These holds are the result of events happening that prevent the IRS from taking collection actions such as seizing a tax debtor’s bank account. This is only fair since it is conceivable that people would take advantage of the IRS’s processes to constantly initiate requests for a payment plan with the sole intention of running the clock on the IRS.

What are the events that will prevent the IRS from taking collection actions?

  • Filing bankruptcy is a big one. The entire time that the bankruptcy estate is open plus the following 6 months is added to the Statute of Limitations date.
  • Requesting a payment plan is another. The number of days that the IRS is considering whether to accept or reject is added to the 10-year date. If they decide to reject, an additional 30 days is added.
  • Similarly, the days that an Offer-in-Compromise is under consideration places a hold Statute of Limitations from running.

Now we come to the problem.

The IRS is very poor in updating its database when an Offer-in-Compromise or Payment Plan request is either accepted or rejected. Instead of seeing statute of limitations dates calculated as maybe a 9-month extension, you find them to be years long. Whether this is by design or just typical bureaucracy inefficiency is hard to say with certainty. My guess is that they are aware that maybe half the dates are wrong, but this error works to their benefit and as result is not a high priority to fix.

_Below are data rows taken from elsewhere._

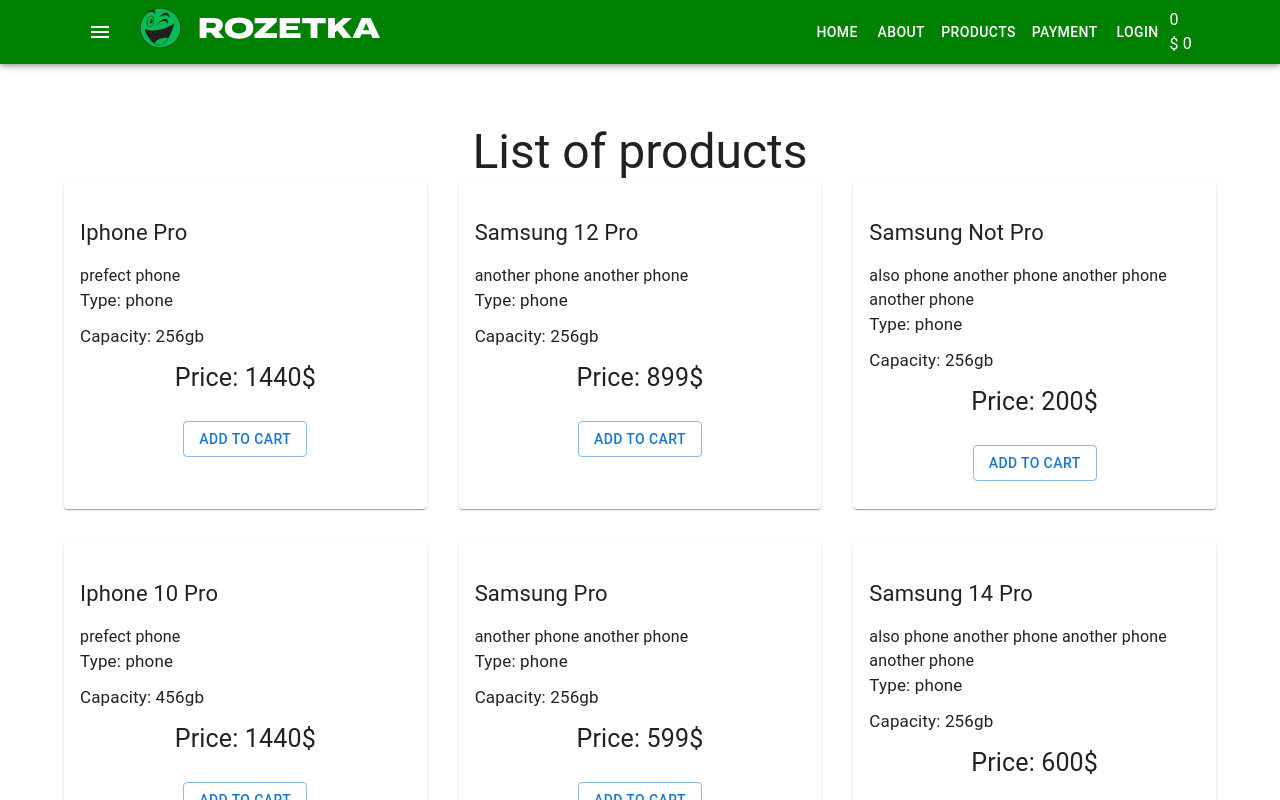
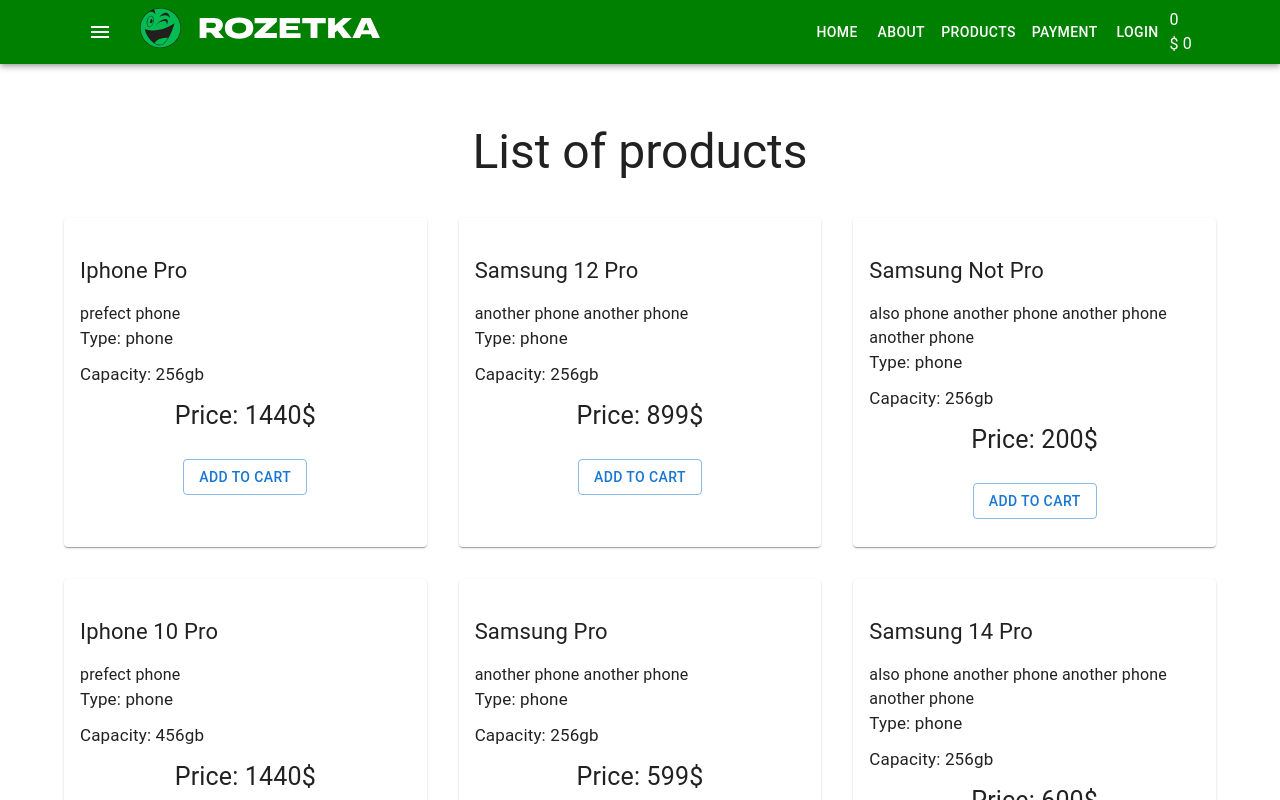
Before and after one commit to Artem-Semenov/shop-project, a React (Create React App) app: page / in a window 1280 px wide. Shown: the top 800 px of the page. Built offline with nearby package versions, Linux system fonts and the light colour scheme.

Commit message:
added key to list items based on id

```diff
--- a/src/components/ProductsList/ProductListItem.tsx
+++ b/src/components/ProductsList/ProductListItem.tsx
@@ -7,15 +7,15 @@
   desc: string,
   price: number;
 };
-const ProductListItem = (props: Props) => {
+const ProductListItem = ({name, type, capacity, desc, price} : Props) => {
   return (
     <Card className="product">
       <CardContent>
-        <div className="product-title">{props.name}</div>
-        <div className="product-desc">{props.desc}</div>
-        <div className="product-features">Type: {props.type}</div>
-        <div className="product-features">Capacity: {props.capacity}gb</div>
-        <div className="product-price">Price: {props.price}$</div>
+        <div className="product-title">{name}</div>
+        <div className="product-desc">{desc}</div>
+        <div className="product-features">Type: {type}</div>
+        <div className="product-features">Capacity: {capacity}gb</div>
+        <div className="product-price">Price: {price}$</div>
       </CardContent>
       <CardActions>
         <div className="btns-wrap">
--- a/src/components/ProductsList/ProductsList.tsx
+++ b/src/components/ProductsList/ProductsList.tsx
@@ -9,22 +9,36 @@
   capacity: number;
   desc: string;
   price: number;
+  id: number;
 };
 const ProcutsList = (props: Props) => {
   return (
     <>
-      <Typography variant="h3" component="div" align="center">
+      <Typography
+        variant="h3"
+        component="div"
+        align="center"
+        sx={{ marginBottom: "38px" }}
+      >
         List of products
       </Typography>
 
       <Grid container spacing={4}>
-        {productsArray.map((el: Product) => {
-          return (
-            <Grid item xs={12} md={4}>
-              <ProductListItem {...el} />
-            </Grid>
-          );
-        })}
+        {productsArray.map(
+          ({ name, type, capacity, desc, price, id }: Product) => {
+            return (
+              <Grid item xs={12} md={4} key={id}>
+                <ProductListItem
+                  name={name}
+                  type={type}
+                  desc={desc}
+                  price={price}
+                  capacity={capacity}
+                />
+              </Grid>
+            );
+          }
+        )}
       </Grid>
     </>
   );
--- a/src/utils/productsArray.ts
+++ b/src/utils/productsArray.ts
@@ -1,18 +1,19 @@
 type Product = {
-  name: string;
-  type: string;
-  capacity: number;
+  name: string,
+  type: string,
+  capacity: number,
   desc: string,
-  price: number;
+  price: number,
+  id: number,
 }
 
 const productsArray:Product[] = [
-  {name: 'Iphone Pro', desc: 'prefect phone', price: 1440, capacity: 256, type: 'phone'},
-  {name: 'Samsung 12 Pro', desc: 'another phone another phone', price: 899, capacity: 256, type: 'phone'},
-  {name: 'Samsung Not Pro', desc: 'also phone another phone another phone another phone', price: 200, capacity: 256, type: 'phone'},
-  {name: 'Iphone 10 Pro', desc: 'prefect phone', price: 1440, capacity: 456, type: 'phone'},
-  {name: 'Samsung Pro', desc: 'another phone another phone', price: 599, capacity: 256, type: 'phone'},
-  {name: 'Samsung 14 Pro', desc: 'also phone another phone another phone another phone', price: 600, capacity: 256, type: 'phone'}
+  {id: 1, name: 'Iphone Pro', desc: 'prefect phone', price: 1440, capacity: 256, type: 'phone'},
+  {id: 2, name: 'Samsung 12 Pro', desc: 'another phone another phone', price: 899, capacity: 256, type: 'phone'},
+  {id: 3, name: 'Samsung Not Pro', desc: 'also phone another phone another phone another phone', price: 200, capacity: 256, type: 'phone'},
+  {id: 4, name: 'Iphone 10 Pro', desc: 'prefect phone', price: 1440, capacity: 456, type: 'phone'},
+  {id: 5, name: 'Samsung Pro', desc: 'another phone another phone', price: 599, capacity: 256, type: 'phone'},
+  {id: 6, name: 'Samsung 14 Pro', desc: 'also phone another phone another phone another phone', price: 600, capacity: 256, type: 'phone'}
 ];
 
 
```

Bottom line, if your strategy is to wait out the Statute of Limitations, you had better plan on doing some work to prove what that date should be.